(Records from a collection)
○ ○ ○ ○ ○ ○ ○
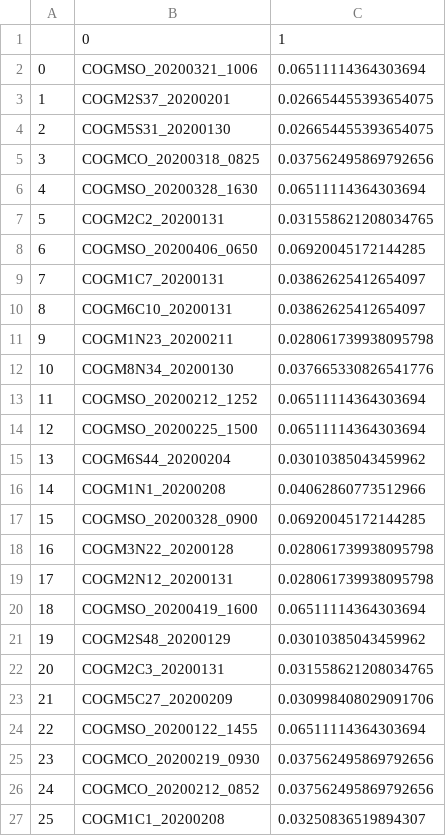
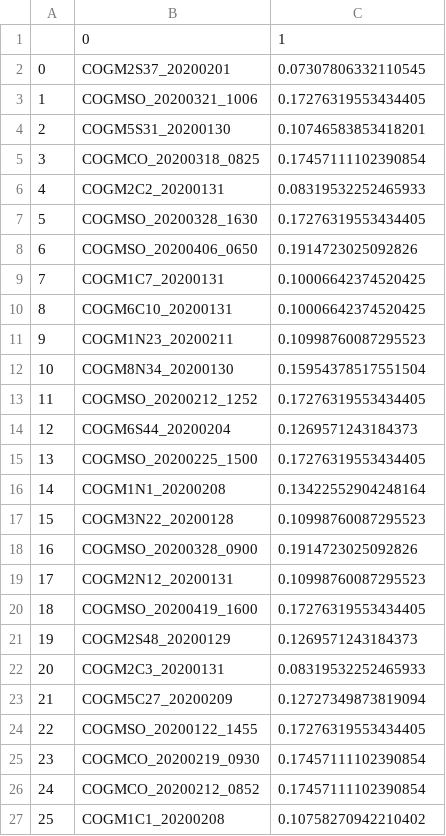
Before and after one commit to anuhyabs/radar_prediction, a CSV file: contributors/Anuhya/amplitudes_VH.csv, drawn as a sheet; only a part is shown; the diff covers the shown part only.

Commit message:
Refined code for Amplitude Extraction

```diff
--- a/contributors/Anuhya/amplitudes_VH.csv
+++ b/contributors/Anuhya/amplitudes_VH.csv
@@ -1,27 +1,27 @@
 ,0,1
-0,COGMSO_20200321_1006,0.06511114364303694
-1,COGM2S37_20200201,0.026654455393654075
-2,COGM5S31_20200130,0.026654455393654075
-3,COGMCO_20200318_0825,0.037562495869792656
-4,COGMSO_20200328_1630,0.06511114364303694
-5,COGM2C2_20200131,0.031558621208034765
-6,COGMSO_20200406_0650,0.06920045172144285
-7,COGM1C7_20200131,0.03862625412654097
-8,COGM6C10_20200131,0.03862625412654097
-9,COGM1N23_20200211,0.028061739938095798
-10,COGM8N34_20200130,0.037665330826541776
-11,COGMSO_20200212_1252,0.06511114364303694
-12,COGMSO_20200225_1500,0.06511114364303694
-13,COGM6S44_20200204,0.03010385043459962
-14,COGM1N1_20200208,0.04062860773512966
-15,COGMSO_20200328_0900,0.06920045172144285
-16,COGM3N22_20200128,0.028061739938095798
-17,COGM2N12_20200131,0.028061739938095798
-18,COGMSO_20200419_1600,0.06511114364303694
-19,COGM2S48_20200129,0.03010385043459962
-20,COGM2C3_20200131,0.031558621208034765
-21,COGM5C27_20200209,0.030998408029091706
-22,COGMSO_20200122_1455,0.06511114364303694
-23,COGMCO_20200219_0930,0.037562495869792656
-24,COGMCO_20200212_0852,0.037562495869792656
-25,COGM1C1_20200208,0.03250836519894307
+0,COGM2S37_20200201,0.07307806332110545
+1,COGMSO_20200321_1006,0.17276319553434405
+2,COGM5S31_20200130,0.10746583853418201
+3,COGMCO_20200318_0825,0.17457111102390854
+4,COGM2C2_20200131,0.08319532252465933
+5,COGMSO_20200328_1630,0.17276319553434405
+6,COGMSO_20200406_0650,0.1914723025092826
+7,COGM1C7_20200131,0.10006642374520425
+8,COGM6C10_20200131,0.10006642374520425
+9,COGM1N23_20200211,0.10998760087295523
+10,COGM8N34_20200130,0.15954378517551504
+11,COGMSO_20200212_1252,0.17276319553434405
+12,COGM6S44_20200204,0.1269571243184373
+13,COGMSO_20200225_1500,0.17276319553434405
+14,COGM1N1_20200208,0.13422552904248164
+15,COGM3N22_20200128,0.10998760087295523
+16,COGMSO_20200328_0900,0.1914723025092826
+17,COGM2N12_20200131,0.10998760087295523
+18,COGMSO_20200419_1600,0.17276319553434405
+19,COGM2S48_20200129,0.1269571243184373
+20,COGM2C3_20200131,0.08319532252465933
+21,COGM5C27_20200209,0.12727349873819094
+22,COGMSO_20200122_1455,0.17276319553434405
+23,COGMCO_20200219_0930,0.17457111102390854
+24,COGMCO_20200212_0852,0.17457111102390854
+25,COGM1C1_20200208,0.10758270942210402
```
Also changed, not shown: 116 edited cells elsewhere in this file, contributors/Anuhya/amplitudes_HH.csv, contributors/Anuhya/amplitudes_HV.csv, 2 other files.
○ ○ ○ ○ ○ ○ ○
_Brief_.
Retype the records exactly. Any image in them should not appear in what you write.

_Response to this exercise_.
Before and after one commit to anuhyabs/radar_prediction, a CSV file: contributors/Anuhya/amplitudes_VH.csv, drawn as a sheet; only a part is shown; the diff covers the shown part only.

Commit message:
Refined code for Amplitude Extraction

```diff
--- a/contributors/Anuhya/amplitudes_VH.csv
+++ b/contributors/Anuhya/amplitudes_VH.csv
@@ -1,27 +1,27 @@
 ,0,1
-0,COGMSO_20200321_1006,0.06511114364303694
-1,COGM2S37_20200201,0.026654455393654075
-2,COGM5S31_20200130,0.026654455393654075
-3,COGMCO_20200318_0825,0.037562495869792656
-4,COGMSO_20200328_1630,0.06511114364303694
-5,COGM2C2_20200131,0.031558621208034765
-6,COGMSO_20200406_0650,0.06920045172144285
-7,COGM1C7_20200131,0.03862625412654097
-8,COGM6C10_20200131,0.03862625412654097
-9,COGM1N23_20200211,0.028061739938095798
-10,COGM8N34_20200130,0.037665330826541776
-11,COGMSO_20200212_1252,0.06511114364303694
-12,COGMSO_20200225_1500,0.06511114364303694
-13,COGM6S44_20200204,0.03010385043459962
-14,COGM1N1_20200208,0.04062860773512966
-15,COGMSO_20200328_0900,0.06920045172144285
-16,COGM3N22_20200128,0.028061739938095798
-17,COGM2N12_20200131,0.028061739938095798
-18,COGMSO_20200419_1600,0.06511114364303694
-19,COGM2S48_20200129,0.03010385043459962
-20,COGM2C3_20200131,0.031558621208034765
-21,COGM5C27_20200209,0.030998408029091706
-22,COGMSO_20200122_1455,0.06511114364303694
-23,COGMCO_20200219_0930,0.037562495869792656
-24,COGMCO_20200212_0852,0.037562495869792656
-25,COGM1C1_20200208,0.03250836519894307
+0,COGM2S37_20200201,0.07307806332110545
+1,COGMSO_20200321_1006,0.17276319553434405
+2,COGM5S31_20200130,0.10746583853418201
+3,COGMCO_20200318_0825,0.17457111102390854
+4,COGM2C2_20200131,0.08319532252465933
+5,COGMSO_20200328_1630,0.17276319553434405
+6,COGMSO_20200406_0650,0.1914723025092826
+7,COGM1C7_20200131,0.10006642374520425
+8,COGM6C10_20200131,0.10006642374520425
+9,COGM1N23_20200211,0.10998760087295523
+10,COGM8N34_20200130,0.15954378517551504
+11,COGMSO_20200212_1252,0.17276319553434405
+12,COGM6S44_20200204,0.1269571243184373
+13,COGMSO_20200225_1500,0.17276319553434405
+14,COGM1N1_20200208,0.13422552904248164
+15,COGM3N22_20200128,0.10998760087295523
+16,COGMSO_20200328_0900,0.1914723025092826
+17,COGM2N12_20200131,0.10998760087295523
+18,COGMSO_20200419_1600,0.17276319553434405
+19,COGM2S48_20200129,0.1269571243184373
+20,COGM2C3_20200131,0.08319532252465933
+21,COGM5C27_20200209,0.12727349873819094
+22,COGMSO_20200122_1455,0.17276319553434405
+23,COGMCO_20200219_0930,0.17457111102390854
+24,COGMCO_20200212_0852,0.17457111102390854
+25,COGM1C1_20200208,0.10758270942210402
```
Also changed, not shown: 116 edited cells elsewhere in this file, contributors/Anuhya/amplitudes_HH.csv, contributors/Anuhya/amplitudes_HV.csv, 2 other files.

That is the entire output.